In celebrity journalism, what do we really know? Absolutely nothing, argues the writer, who constructs a counter-narrative that Katie Holmes has played everyone:
"They compare the pap-friendliness of various celebrities. Among the best are Cruise, in fact, and Hugh Jackman. Scarlett Johansson, who always runs, scowling, is 'the worst.' They scoff at the hypocritical attention-seeking of celebrities ('Why do you think Alec Baldwin tweets his location?'). A middle-aged woman with curly gray hair, tinted granny glasses, and a Hawaiian shirt wanders over. She’s pet-sitting for someone in the building, and she wants to know why the media won’t pay this kind of attention to the problem of puppy mills. Craigslist has really become lax, she says. There’s a 'secret kill site' on 110th Street. There’s also—
"'Katie! Katie! Katie!'
"Holmes, accompanied by a bald, burly off-duty police officer, has emerged from Whole Foods and begun the half-block walk back to the entrance of her building. She’s wearing a salmon blouse and blue jeans, with her hair pulled back in a ponytail. The puppy-mills lady is left talking to the air as eight paparazzi swoop in front of Holmes, forming a solid wall of jutting lenses that moves furiously backward, calling her name as their legs backpedal and their shutters snap, keeping a few feet ahead of her as she proceeds up the sidewalk, eyes down, her crooked half-smile fixed on her face, and then disappears inside the building."
PUBLISHED: July 22, 2012
LENGTH: 20 minutes (5242 words)
[Transcript] A conversation between the actor and late-night host—and memories of working together:
"David Letterman: We did a sketch on the old 'Late Night' show, and it was with one of the writers, Tom Gammill, and it was 'Dale, the Psychotic Page.' We had to set up nine holes of a miniature golf course. He would come in with a NBC page blazer, and he would play miniature golf. And with each failing attempt on the hole, he would become more and more psychotic. There’s your comedy, America! This is what you’ve been waiting for. Aren’t you glad we’re here?
"Alec Baldwin: Yeah. They’re holding their breath. I love on your show – I haven’t done this in a while, I miss it when – ’cause everything – I guess they can’t do this stuff all the time. Maybe this bit is a victim of global warming, but I get there one time and they want me to ride the snowmobile on the roof of the building years ago. They’re all very droll, and Biff always calls me 'Alex.' I love that. You’re on the roof and it’s snowing, and we’re on the roof of your building and it’s snowing, and Biff’s like, 'Okay, now Alex, you’re gonna ride the snowmobile around the roof a few times, and gonna be men on every corner to catch you to keep you from goin’ over the side. Is that all right? All right, Alex!' I’m like, 'Great. Let me go.' Danger, I love it. Elements.

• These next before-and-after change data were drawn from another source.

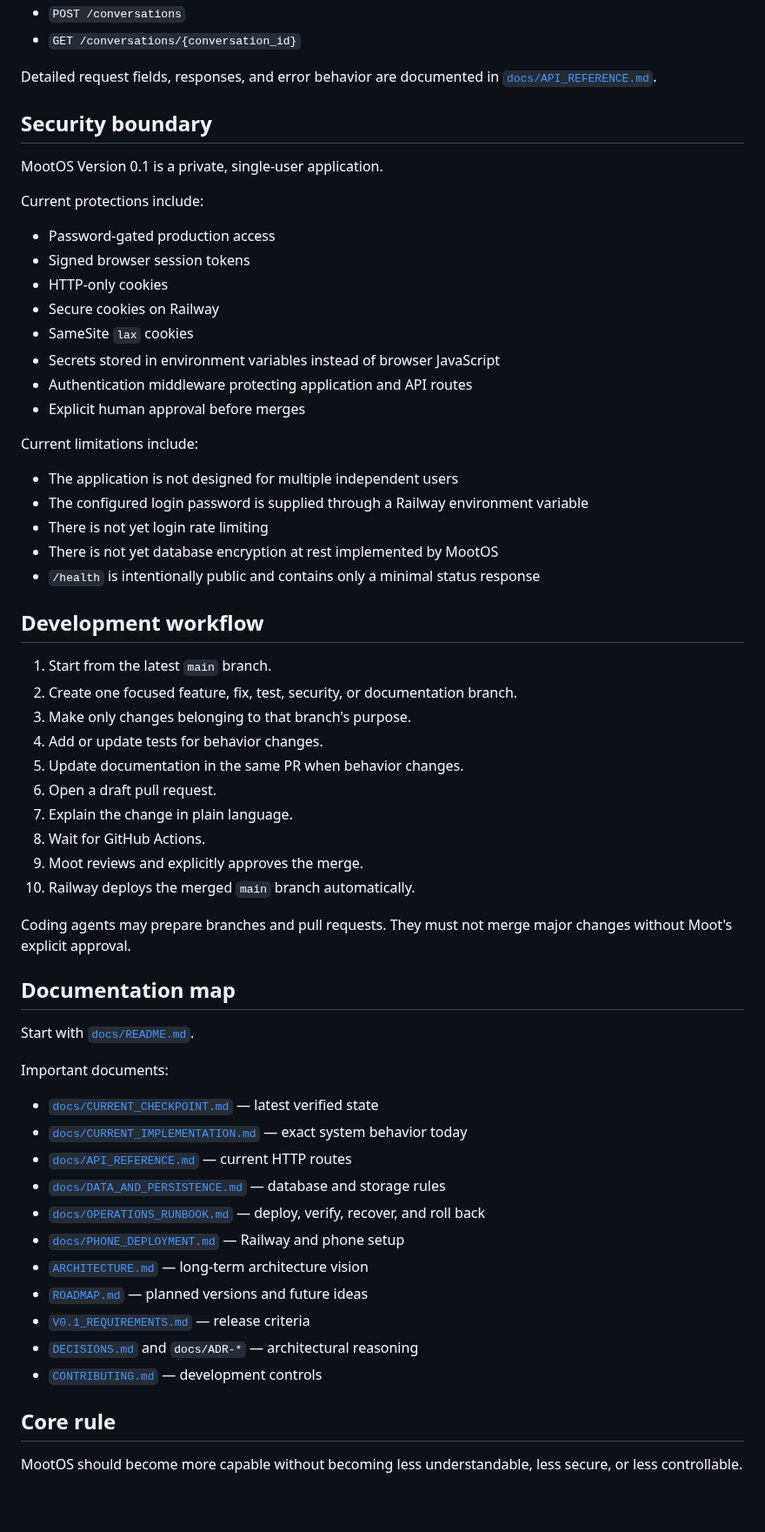
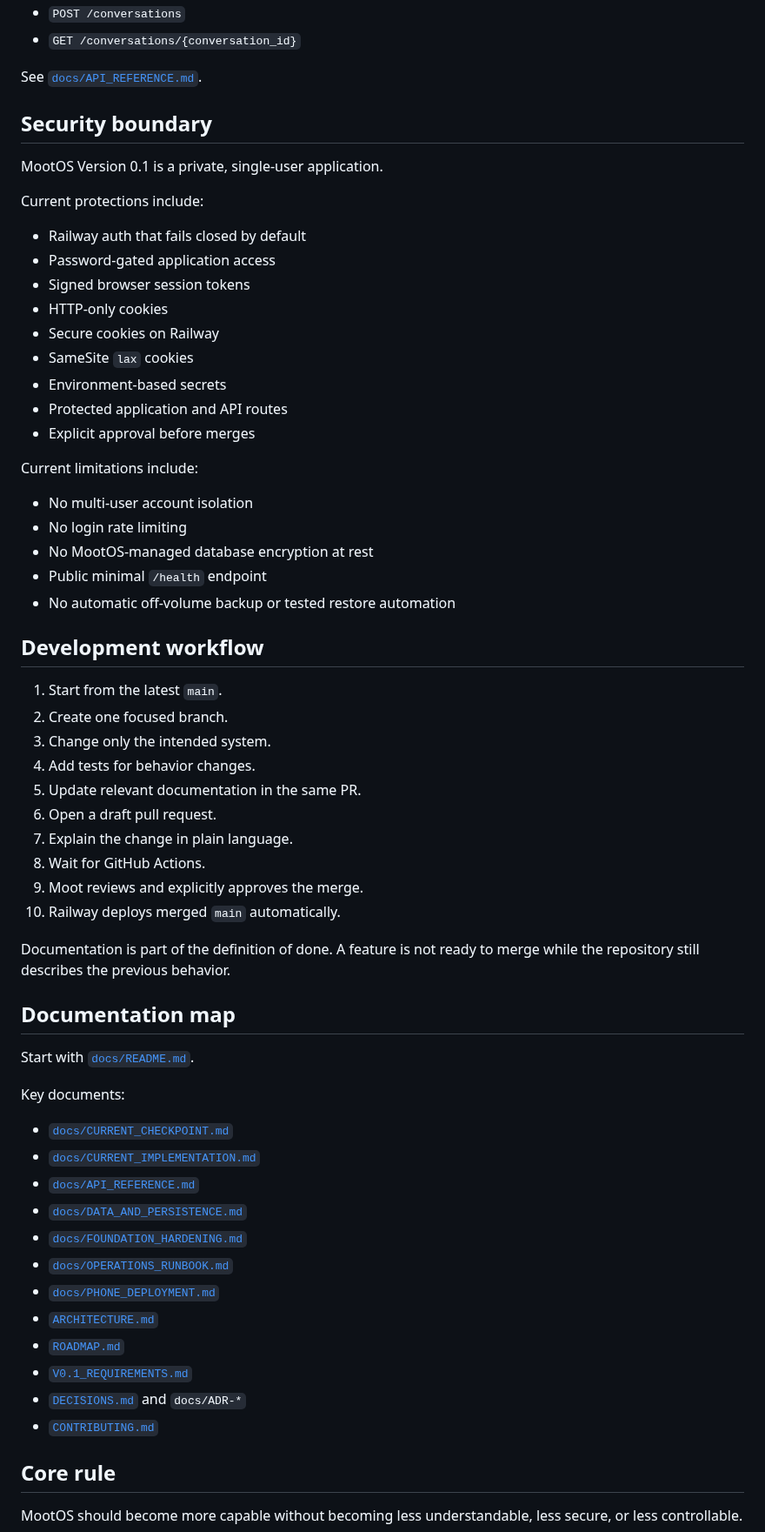
Before and after one commit to mootmoot1/MootOS, a Markdown page: README.md, the part around one of its changes. Shown at 87% size. Rendered like a GitHub page; blank space fills up the shorter version.

Commit message:
docs: update README for hardened foundation

```diff
--- a/README.md
+++ b/README.md
@@ -261,7 +271,7 @@ Authenticated application routes when private access is enabled:
 - `POST /conversations`
 - `GET /conversations/{conversation_id}`
 
-Detailed request fields, responses, and error behavior are documented in [`docs/API_REFERENCE.md`](docs/API_REFERENCE.md).
+See [`docs/API_REFERENCE.md`](docs/API_REFERENCE.md).
 
 ## Security boundary
 
@@ -269,55 +279,57 @@ MootOS Version 0.1 is a private, single-user application.
 
 Current protections include:
 
-- Password-gated production access
+- Railway auth that fails closed by default
+- Password-gated application access
 - Signed browser session tokens
 - HTTP-only cookies
 - Secure cookies on Railway
 - SameSite `lax` cookies
-- Secrets stored in environment variables instead of browser JavaScript
-- Authentication middleware protecting application and API routes
-- Explicit human approval before merges
+- Environment-based secrets
+- Protected application and API routes
+- Explicit approval before merges
 
 Current limitations include:
 
-- The application is not designed for multiple independent users
-- The configured login password is supplied through a Railway environment variable
-- There is not yet login rate limiting
-- There is not yet database encryption at rest implemented by MootOS
-- `/health` is intentionally public and contains only a minimal status response
+- No multi-user account isolation
+- No login rate limiting
+- No MootOS-managed database encryption at rest
+- Public minimal `/health` endpoint
+- No automatic off-volume backup or tested restore automation
 
 ## Development workflow
 
-1. Start from the latest `main` branch.
-2. Create one focused feature, fix, test, security, or documentation branch.
-3. Make only changes belonging to that branch's purpose.
-4. Add or update tests for behavior changes.
-5. Update documentation in the same PR when behavior changes.
+1. Start from the latest `main`.
+2. Create one focused branch.
+3. Change only the intended system.
+4. Add tests for behavior changes.
+5. Update relevant documentation in the same PR.
 6. Open a draft pull request.
 7. Explain the change in plain language.
 8. Wait for GitHub Actions.
 9. Moot reviews and explicitly approves the merge.
-10. Railway deploys the merged `main` branch automatically.
+10. Railway deploys merged `main` automatically.
 
-Coding agents may prepare branches and pull requests. They must not merge major changes without Moot's explicit approval.
+Documentation is part of the definition of done. A feature is not ready to merge while the repository still describes the previous behavior.
 
 ## Documentation map
 
 Start with [`docs/README.md`](docs/README.md).
 
-Important documents:
+Key documents:
 
-- [`docs/CURRENT_CHECKPOINT.md`](docs/CURRENT_CHECKPOINT.md) — latest verified state
-- [`docs/CURRENT_IMPLEMENTATION.md`](docs/CURRENT_IMPLEMENTATION.md) — exact system behavior today
-- [`docs/API_REFERENCE.md`](docs/API_REFERENCE.md) — current HTTP routes
-- [`docs/DATA_AND_PERSISTENCE.md`](docs/DATA_AND_PERSISTENCE.md) — database and storage rules
-- [`docs/OPERATIONS_RUNBOOK.md`](docs/OPERATIONS_RUNBOOK.md) — deploy, verify, recover, and roll back
-- [`docs/PHONE_DEPLOYMENT.md`](docs/PHONE_DEPLOYMENT.md) — Railway and phone setup
-- [`ARCHITECTURE.md`](ARCHITECTURE.md) — long-term architecture vision
-- [`ROADMAP.md`](ROADMAP.md) — planned versions and future ideas
-- [`V0.1_REQUIREMENTS.md`](V0.1_REQUIREMENTS.md) — release criteria
-- [`DECISIONS.md`](DECISIONS.md) and `docs/ADR-*` — architectural reasoning
-- [`CONTRIBUTING.md`](CONTRIBUTING.md) — development controls
+- [`docs/CURRENT_CHECKPOINT.md`](docs/CURRENT_CHECKPOINT.md)
+- [`docs/CURRENT_IMPLEMENTATION.md`](docs/CURRENT_IMPLEMENTATION.md)
+- [`docs/API_REFERENCE.md`](docs/API_REFERENCE.md)
+- [`docs/DATA_AND_PERSISTENCE.md`](docs/DATA_AND_PERSISTENCE.md)
+- [`docs/FOUNDATION_HARDENING.md`](docs/FOUNDATION_HARDENING.md)
+- [`docs/OPERATIONS_RUNBOOK.md`](docs/OPERATIONS_RUNBOOK.md)
+- [`docs/PHONE_DEPLOYMENT.md`](docs/PHONE_DEPLOYMENT.md)
+- [`ARCHITECTURE.md`](ARCHITECTURE.md)
+- [`ROADMAP.md`](ROADMAP.md)
+- [`V0.1_REQUIREMENTS.md`](V0.1_REQUIREMENTS.md)
+- [`DECISIONS.md`](DECISIONS.md) and `docs/ADR-*`
+- [`CONTRIBUTING.md`](CONTRIBUTING.md)
 
 ## Core rule
 
```
Also changed, not shown: other parts of README.md (+66 -56 lines).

"Letterman: Well, I was thinking about a year ago, I was looking around the Ed Sullivan Theater. What a tremendous stroke of luck that was! I used to love working in the studio, and I remember one day running into Lorne Michaels, and he said to me, 'How long did it take you to get used to doing a TV show in a theater?' And I knew exactly what he was saying because to him, TV comes out of a studio, and I always felt that way myself. But I’ve really grown fond of the theater at CBS, the Ed Sullivan Theater, for reasons like that and many more. It’s comfortable; it’s fun; it smells of decades and decades and decades of show business. There’s tunnels, and alleys, and rats, but it’s fantastic. I mean it’s just so versatile and so great. And also the way Hal set it up in the beginning, it’s fairly intimate. You can have a pretty reasonable conversation there in this 500-seat room, and so I think it works fine as a TV studio now."

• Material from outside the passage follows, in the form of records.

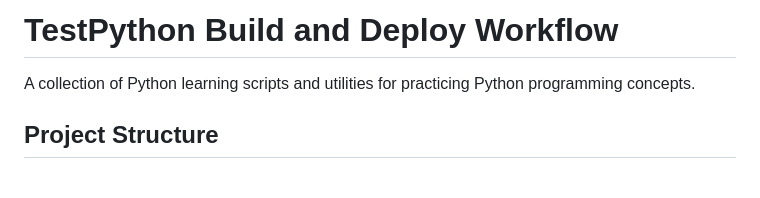
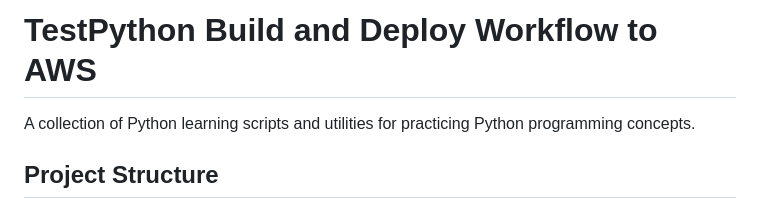
Before and after one commit to sameerys/TestPython, a Markdown page: README.md, the part around the change. Drawn GitHub-style; blank space fills up the shorter version.

Commit message:
Update README to specify AWS deployment

```diff
--- a/README.md
+++ b/README.md
@@ -1,4 +1,4 @@
-# TestPython Build and Deploy Workflow
+# TestPython Build and Deploy Workflow to AWS
 
 A collection of Python learning scripts and utilities for practicing Python programming concepts.
 
```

PUBLISHED: June 18, 2012
LENGTH: 38 minutes (9532 words)
Since she turned 38, Meryl Streep has been waiting for her career to crater. Instead, at 60, she is more of a box-office powerhouse than ever—and coming off her indelible performance in Nora Ephron’s Julie & Julia, she’s being pursued by Alec Baldwin and Steve Martin this month in the romantic comedy It’s Complicated.
PUBLISHED: Jan. 1, 2010

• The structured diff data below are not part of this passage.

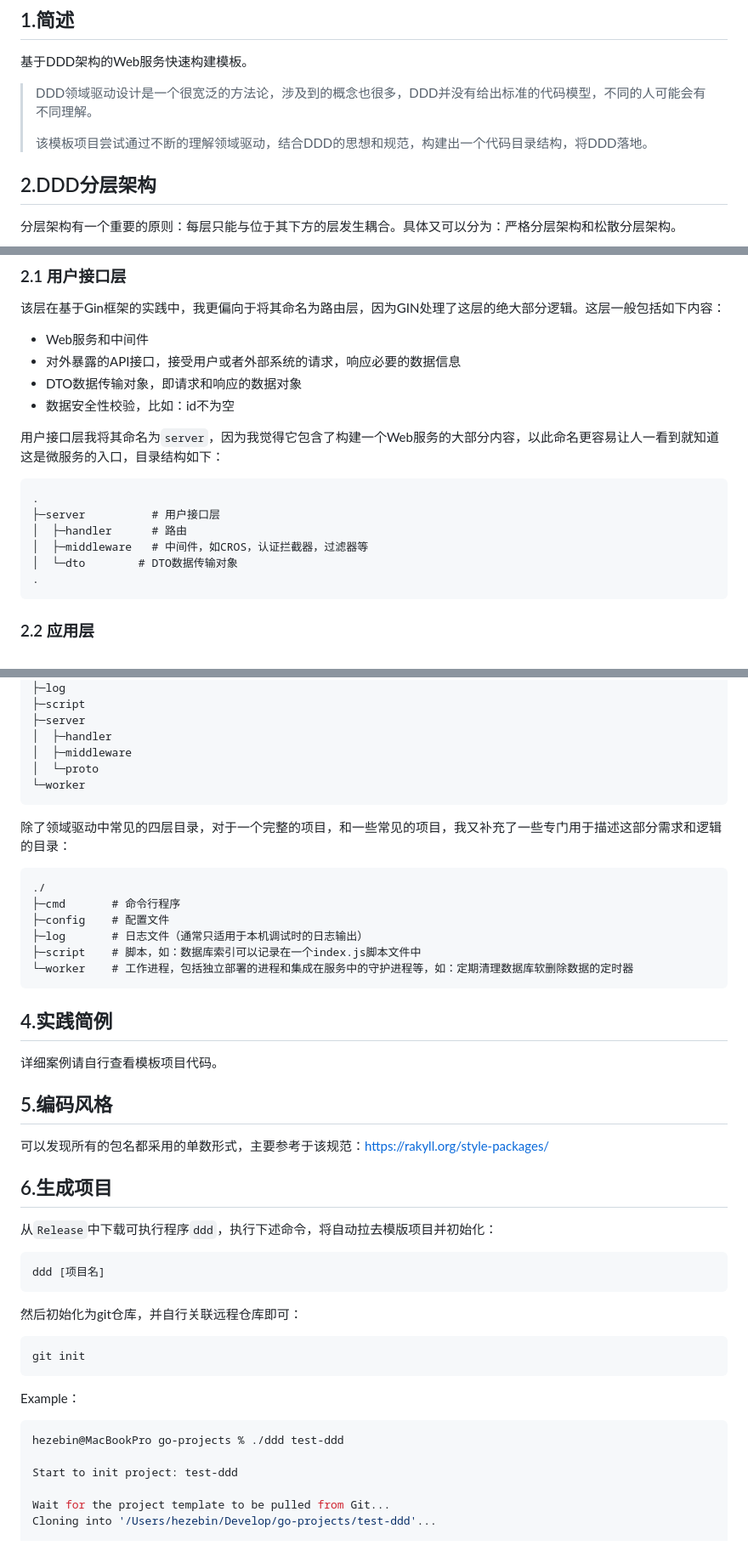
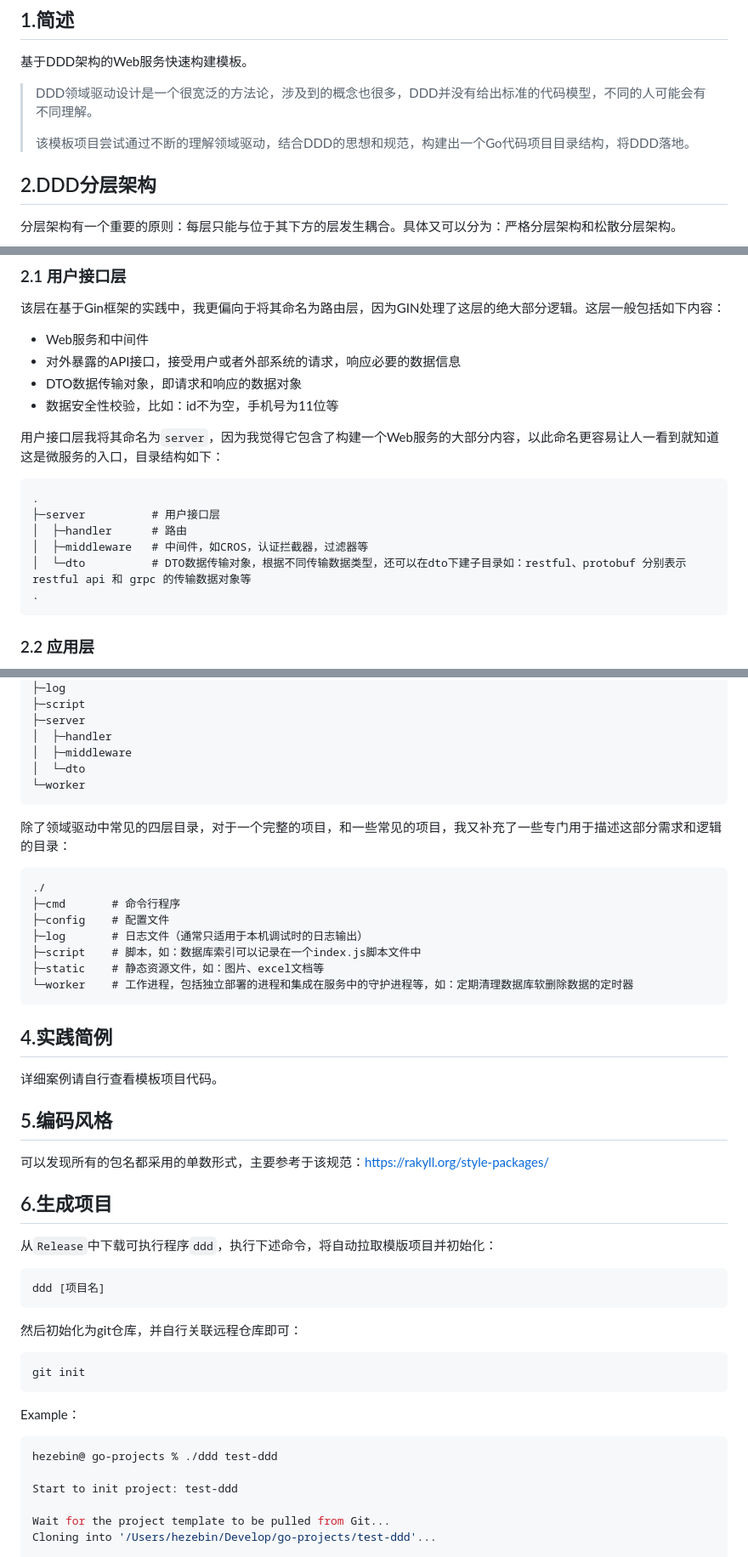
Before and after one commit to ihezebin/go-template-ddd, a Markdown page: README.md, 3 parts joined by grey strips. Shown at 85% size. Rendered like a GitHub page.

````diff
--- a/README.md
+++ b/README.md
@@ -4,7 +4,7 @@
 
 >DDD领域驱动设计是一个很宽泛的方法论，涉及到的概念也很多，DDD并没有给出标准的代码模型，不同的人可能会有不同理解。
 >
->该模板项目尝试通过不断的理解领域驱动，结合DDD的思想和规范，构建出一个代码目录结构，将DDD落地。
+>该模板项目尝试通过不断的理解领域驱动，结合DDD的思想和规范，构建出一个Go代码项目目录结构，将DDD落地。
 
 ## 2.DDD分层架构
 分层架构有一个重要的原则：每层只能与位于其下方的层发生耦合。具体又可以分为：严格分层架构和松散分层架构。
@@ -25,7 +24,7 @@ DDD包含4层，将领域模型和业务逻辑分离出来，并减少对基础
 - Web服务和中间件
 - 对外暴露的API接口，接受用户或者外部系统的请求，响应必要的数据信息
 - DTO数据传输对象，即请求和响应的数据对象
-- 数据安全性校验，比如：id不为空
+- 数据安全性校验，比如：id不为空，手机号为11位等
 
 用户接口层我将其命名为`server`，因为我觉得它包含了构建一个Web服务的大部分内容，以此命名更容易让人一看到就知道这是微服务的入口，目录结构如下：
 ```
@@ -33,7 +32,7 @@ DDD包含4层，将领域模型和业务逻辑分离出来，并减少对基础
 ├─server          # 用户接口层
 │  ├─handler      # 路由
 │  ├─middleware   # 中间件，如CROS，认证拦截器，过滤器等
-│  └─dto        # DTO数据传输对象
+│  └─dto          # DTO数据传输对象，根据不同传输数据类型，还可以在dto下建子目录如：restful、protobuf 分别表示restful api 和 grpc 的传输数据对象等
 .
 ```
 
@@ -113,7 +112,7 @@ DDD包含4层，将领域模型和业务逻辑分离出来，并减少对基础
 ├─server
 │  ├─handler
 │  ├─middleware
-│  └─proto
+│  └─dto
 └─worker
 ```
 除了领域驱动中常见的四层目录，对于一个完整的项目，和一些常见的项目，我又补充了一些专门用于描述这部分需求和逻辑的目录：
@@ -124,6 +123,7 @@ DDD包含4层，将领域模型和业务逻辑分离出来，并减少对基础
 ├─config    # 配置文件
 ├─log       # 日志文件（通常只适用于本机调试时的日志输出）
 ├─script    # 脚本，如：数据库索引可以记录在一个index.js脚本文件中
+├─static    # 静态资源文件，如：图片、excel文档等
 └─worker    # 工作进程，包括独立部署的进程和集成在服务中的守护进程等，如：定期清理数据库软删除数据的定时器
 ```
 ## 4.实践简例
@@ -133,7 +133,7 @@ DDD包含4层，将领域模型和业务逻辑分离出来，并减少对基础
 可以发现所有的包名都采用的单数形式，主要参考于该规范：https://rakyll.org/style-packages/
 
 ## 6.生成项目
-从`Release`中下载可执行程序`ddd`，执行下述命令，将自动拉去模版项目并初始化：
+从`Release`中下载可执行程序`ddd`，执行下述命令，将自动拉取模版项目并初始化：
 ```bash
 ddd [项目名]
 ```
@@ -143,7 +143,7 @@ git init
 ```
 Example：
 ```bash
-hezebin@MacBookPro go-projects % ./ddd test-ddd
+hezebin@ go-projects % ./ddd test-ddd
 
 Start to init project: test-ddd
 
````
Also changed, not shown: other parts of README.md (+2 -3 lines), static/img.png (added), 3 other files.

LENGTH: 22 minutes (5700 words)
“In East Hampton, I’m a nudist and I eat meat,” Baldwin—a vegetarian—had said before my visit, expanding on the idea that he lived a quite different life on Long Island than he did in New York. “I shoot deer with a bow and arrow. I smoke the deer meat and eat it every morning with my eggs and toast. I am a homosexual. I listen to rock music, loud.”
PUBLISHED: Sept. 8, 2008
LENGTH: 32 minutes (8204 words)